These findings were discussed with the patient, and he was advised of the risk factors consistent with early (preperimetric) glaucoma, and his increased risk for developing further damage due to the elevated IOP readings and the decreased RNFL thickness OS. Upon further discussion with the patient, it was agreed that he would begin glaucoma therapy.
Because of the possible local side effects of a prostaglandin analogue, including increased eyelash length, iris color changes, the patient was prescribed monocular treatment with timolol maleate ophthalmic solution OS 0.5% each morning, and asked to return in 1 month.
At 1-month follow-up, IOPs were OD 17 mm Hg and OS 12 mm Hg at 2:40 p.m. For the next several years, this patient exhibited stable visual fields, RNFL thickness, and IOPs remained in the mid-to-high teens OU.
After several years of treatment and stable IOPs, the patient began to complain of mild ocular discomfort OS. Examination revealed mild conjunctival hyperemia with inferior corneal staining OS.
The patient was asked to discontinue timolol for 1 month in an attempt to minimize the local side effects OS and to determine if the IOP would remain in the normal range.
When the patient returned 1 month later, he reported resolution of ocular symptoms. IOPs measured at 8:45 a.m., however, were OD 18 mm Hg and OS 26 mm Hg. After a discussion about his ocular surface concerns, the preservative-free form of timolol (Timoptic) in the unit dose dispenser (Ocudose) was prescribed.
In this formulation, preservative-free timolol is provided in a clear low-density polyethylene unit dose container as a sterile, isotonic, buffered, aqueous solution in two dosage strengths, 0.25% and 0.5%. Each individual unit contains 0.2 ml of solution, and is packaged in a foil laminate over-wrapped pouch with 60 individual unit doses.
Over the past year, the patient's IOPs have remained in the normal range, and he has had minimal ocular symptoms.

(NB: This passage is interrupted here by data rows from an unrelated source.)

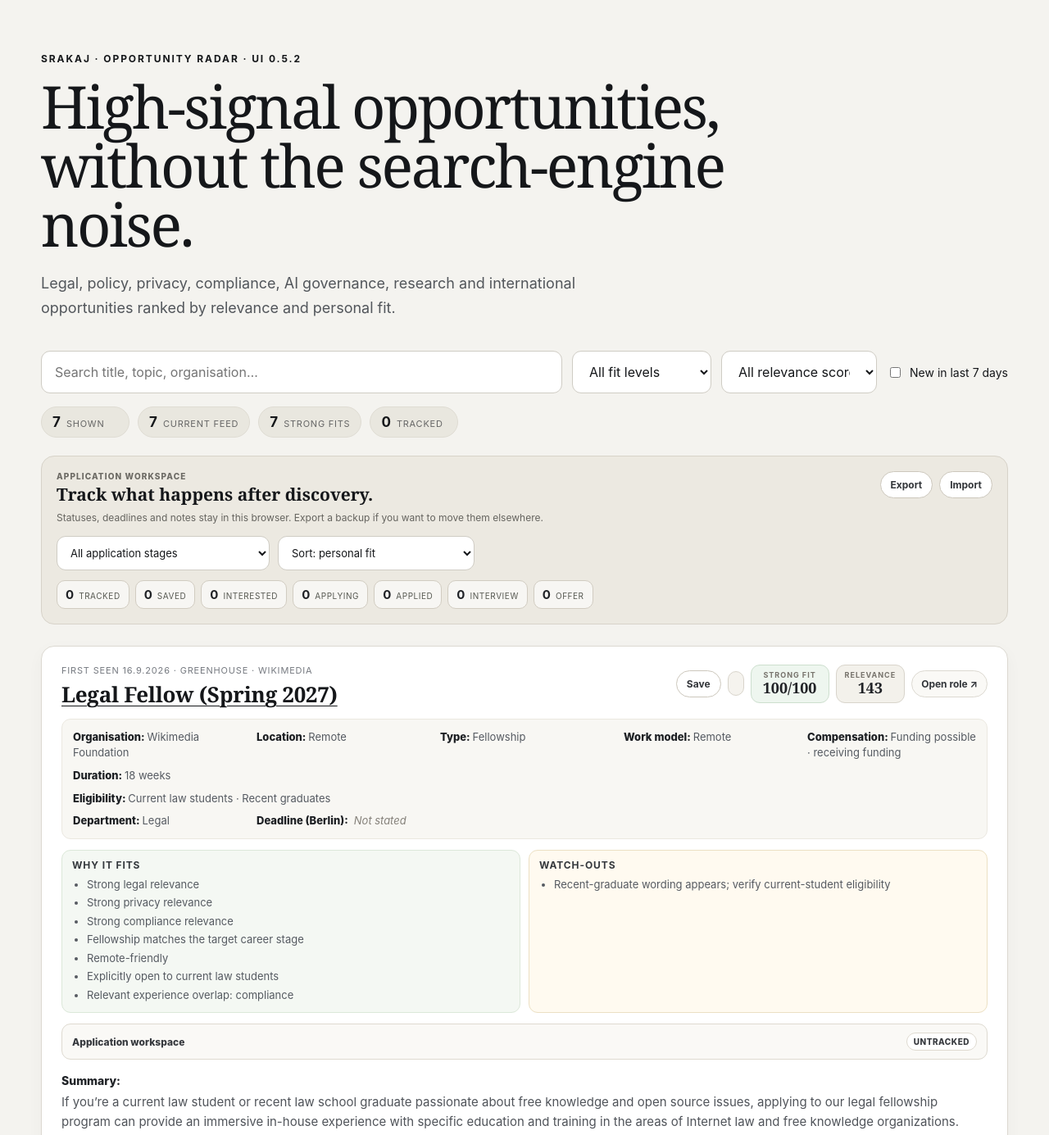
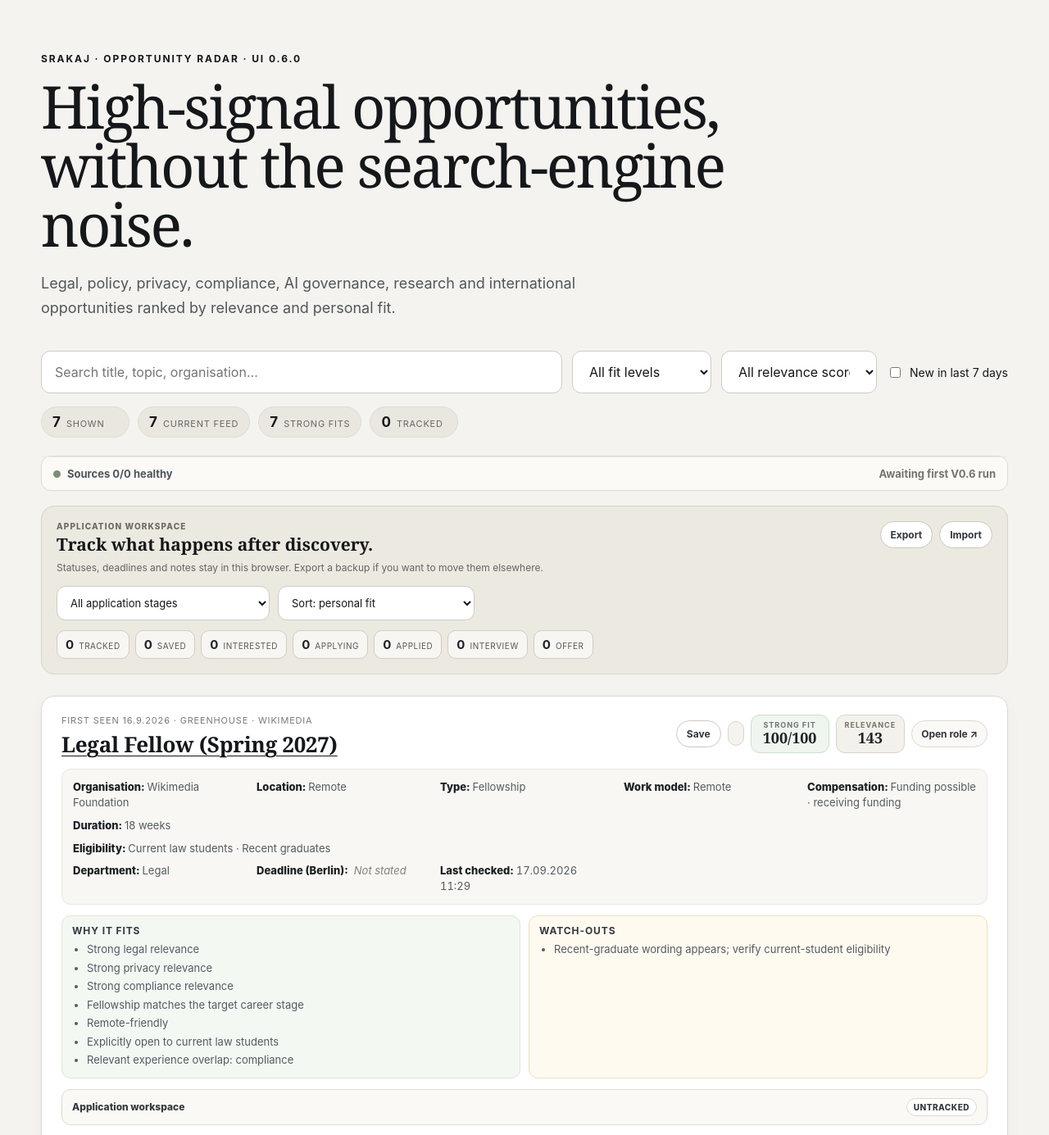
Before and after one commit to srakaj/opportunity-radar, a plain HTML site: page docs/index.html in a window 1280 px wide. Shown: the top 1385 px of the page at 82% size. Drawn offline with Linux system fonts and the light colour scheme.

Commit message:
Expose V0.6 source intelligence in dashboard

```diff
--- a/docs/index.html
+++ b/docs/index.html
@@ -9,11 +9,12 @@
   <title>Opportunity Radar</title>
   <link rel="stylesheet" href="style.css?v=20260917-050">
   <link rel="stylesheet" href="deadline-ui.css?v=20260917-052">
+  <link rel="stylesheet" href="source-ui.css?v=20260917-060">
 </head>
 <body>
   <main class="shell">
     <header>
-      <p class="eyebrow">SRakaj · Opportunity Radar · UI 0.5.2</p>
+      <p class="eyebrow">SRakaj · Opportunity Radar · UI 0.6.0</p>
       <h1>High-signal opportunities, without the search-engine noise.</h1>
       <p class="lede">Legal, policy, privacy, compliance, AI governance, research and international opportunities ranked by relevance and personal fit.</p>
     </header>
@@ -163,5 +164,6 @@
 
   <script src="app.js?v=20260917-050"></script>
   <script src="deadline-ui.js?v=20260917-052"></script>
+  <script src="source-ui.js?v=20260917-060"></script>
 </body>
 </html>
```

Mile Brujic, OD
Dr. Brujic has received honoraria for speaking, writing, or acting in an advisory capacity from Alcon and Aton Pharma.